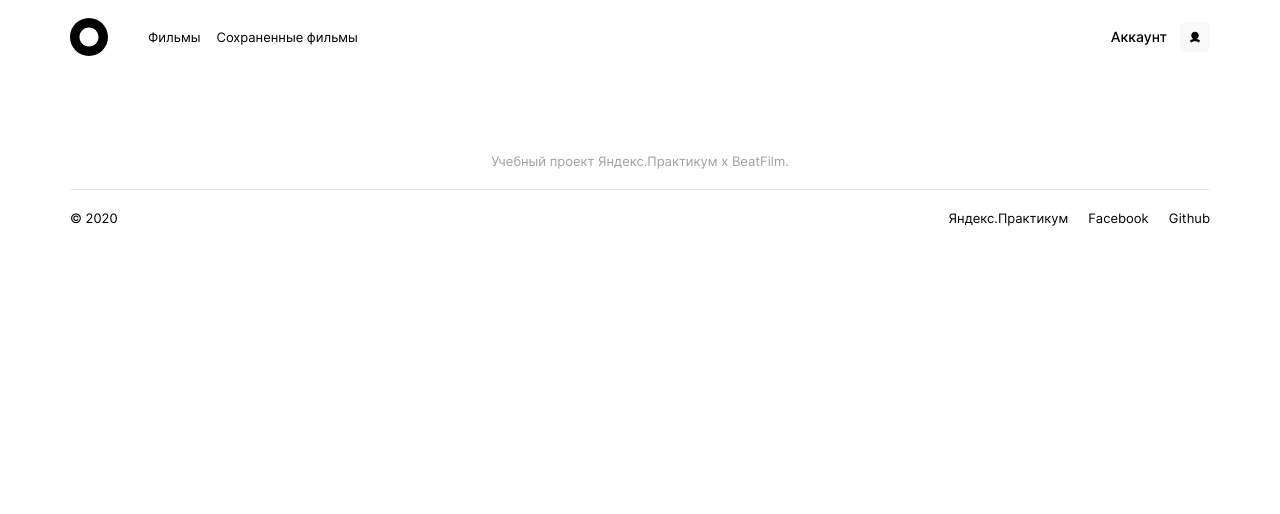
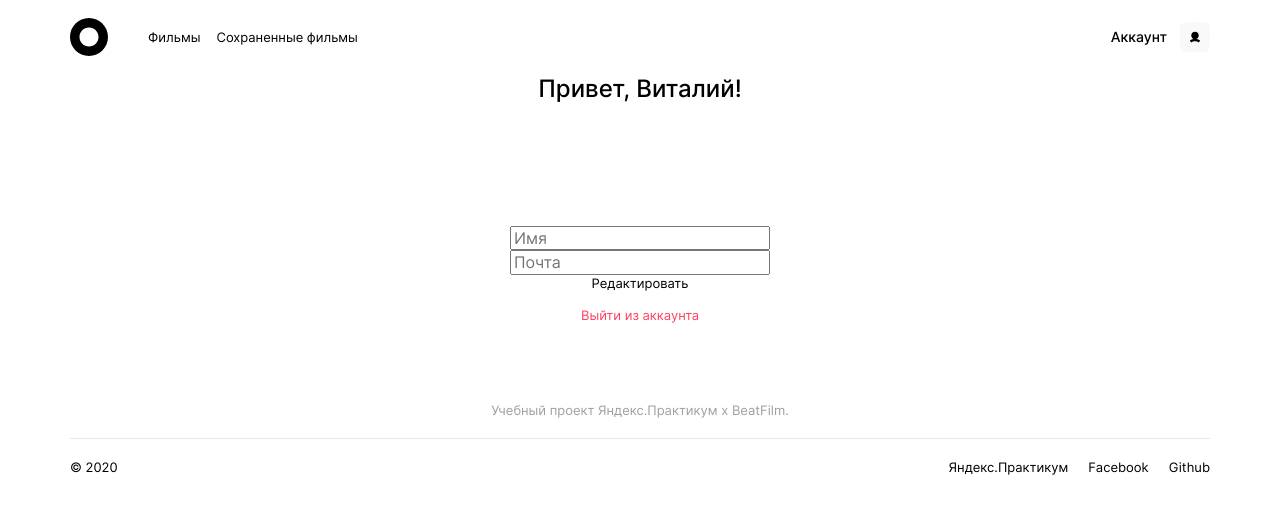
Before and after one commit to alinasemm/movies-explorer-frontend, a React (Create React App) app: page /profile in a window 1280 px wide. Shown: the top 514 px of the page. Built offline with nearby package versions, Linux system fonts and the light colour scheme.

Commit message:
Начала верстать компонент Profile

```diff
--- a/src/App.js
+++ b/src/App.js
@@ -5,6 +5,7 @@ import Main from './components/Main/Main';
 import Movies from './components/Movies/Movies';
 import SavedMovies from './components/SavedMovies/SavedMovies'
 import Footer from './components/Footer/Footer';
+import Profile from './components/Profile/Profile'
 
 function App() {
   return (
@@ -21,6 +22,9 @@ function App() {
         <Route path="/saved-movies">
           <SavedMovies />
         </Route>
+        <Route exact path="/profile">
+          <Profile />
+        </Route>
       </Switch>
       <Footer />
     </BrowserRouter>
--- a/src/components/Profile/Profile.css
+++ b/src/components/Profile/Profile.css
@@ -0,0 +1,35 @@
+.profile {
+  display: flex;
+  flex-direction: column;
+  align-items: center;
+}
+
+.profile__name {
+  font-style: normal;
+  font-weight: 500;
+  font-size: 24px;
+  line-height: 29px;
+  margin: 0;
+  margin-bottom: 123px;
+}
+
+.profile__form {
+  display: flex;
+  flex-direction: column;
+}
+
+.profile__buttons {
+  display: flex;
+  flex-direction: column;
+  align-items: center;
+  border: 0;
+  background: transparent;
+  padding: 0;
+  font-size: 13px;
+  line-height: 16px;
+}
+
+.profile__button-exit {
+  margin-top: 16px;
+  color: #FF4062;
+}
--- a/src/components/Profile/Profile.js
+++ b/src/components/Profile/Profile.js
@@ -0,0 +1,19 @@
+import React from 'react';
+
+function Profile() {
+  return (
+    <div className='profile'>
+      <h2 className='profile__name'>Привет, Виталий!</h2>
+      <form className='profile__form'>
+        <input className='profile__input-name' name='name' placeholder='Имя'/>
+        <input className='profile__input-email' name='email' placeholder='Почта'/>
+        <div className='profile__buttons'>
+          <span className='profile__button-edit'>Редактировать</span>
+          <span className='profile__button-exit'>Выйти из аккаунта</span>
+        </div>
+      </form>
+    </div>
+  );
+}
+
+export default Profile;
--- a/src/index.css
+++ b/src/index.css
@@ -19,3 +19,4 @@
 @import './components/MoviesCard/MoviesCard.css';
 @import './components/MoreCards/MoreCards.css';
 @import './components//SavedMovies/SavedMovies.css';
+@import './components/Profile/Profile.css';
```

· · · ·

WORK TASK
Report back every line of the entries in which "from" occurs.

ANSWER TO THIS PROBLEM
@@ -5,6 +5,7 @@ import Main from './components/Main/Main';
 import Movies from './components/Movies/Movies';
 import SavedMovies from './components/SavedMovies/SavedMovies'
 import Footer from './components/Footer/Footer';
+import Profile from './components/Profile/Profile'
+import React from 'react';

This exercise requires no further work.